→ Exercise
For each line of the data below that contains "pages", return that line.

→ Data listing
=== Section Start ===
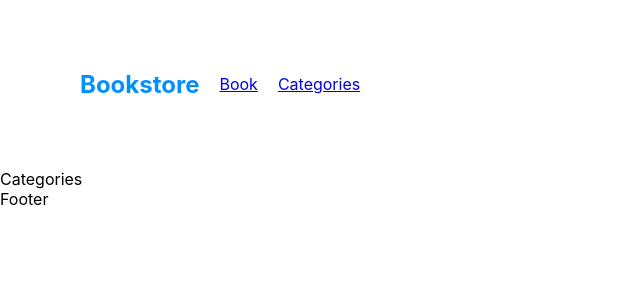
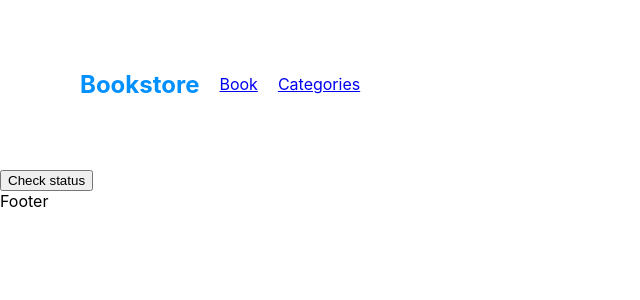
Before and after one commit to akhror-valiev/bookstore-react-app, a React (Create React App) app: page /categories in a window 1280 px wide. Shown: the top 300 px of the page, without its empty margins (0-640 px from the left). Built offline with nearby package versions, Linux system fonts and the light colour scheme.

Commit message:
Add button to the Categoty Component

```diff
--- a/src/pages/Categories/Categories.js
+++ b/src/pages/Categories/Categories.js
@@ -1,7 +1,7 @@
 import React from 'react';
 
 const Categories = () => (
-  <div>Categories</div>
+  <button type="button"> Check status </button>
 );
 
 export default Categories;
```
=== Section End ===
→ Result below
--- a/src/pages/Categories/Categories.js
+++ b/src/pages/Categories/Categories.js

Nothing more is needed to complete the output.